EXERCISE BRIEF
Each entry must come back word for word; drop the images as you go.

Change listing data:

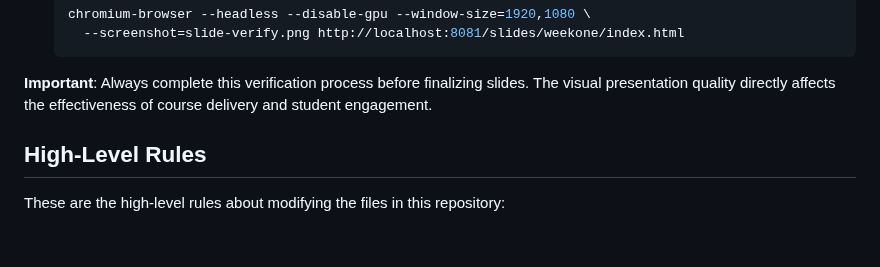
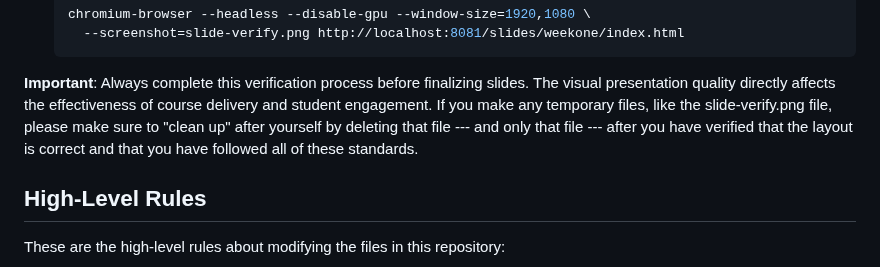
Before and after one commit to yendluri02/www.prosegrammers.com, a Markdown page: AGENTS.md, the part around the change. Rendered like a GitHub page; blank space fills up the shorter version.

Commit message:
chore: Add more details about layout verification to the AGENTS.md file.

```diff
--- a/AGENTS.md
+++ b/AGENTS.md
@@ -252,7 +252,10 @@ file but you should follow them for whatever slide you are working on.
 
 **Important**: Always complete this verification process before finalizing slides.
 The visual presentation quality directly affects the effectiveness of course
-delivery and student engagement.
+delivery and student engagement. If you make any temporary files, like the
+slide-verify.png file, please make sure to "clean up" after yourself by
+deleting that file --- and only that file --- after you have verified that
+the layout is correct and that you have followed all of these standards.
 
 ## High-Level Rules
 
```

SOLUTION FOR THIS EXERCISE
Before and after one commit to yendluri02/www.prosegrammers.com, a Markdown page: AGENTS.md, the part around the change. Rendered like a GitHub page; blank space fills up the shorter version.

Commit message:
chore: Add more details about layout verification to the AGENTS.md file.

```diff
--- a/AGENTS.md
+++ b/AGENTS.md
@@ -252,7 +252,10 @@ file but you should follow them for whatever slide you are working on.
 
 **Important**: Always complete this verification process before finalizing slides.
 The visual presentation quality directly affects the effectiveness of course
-delivery and student engagement.
+delivery and student engagement. If you make any temporary files, like the
+slide-verify.png file, please make sure to "clean up" after yourself by
+deleting that file --- and only that file --- after you have verified that
+the layout is correct and that you have followed all of these standards.
 
 ## High-Level Rules
 
```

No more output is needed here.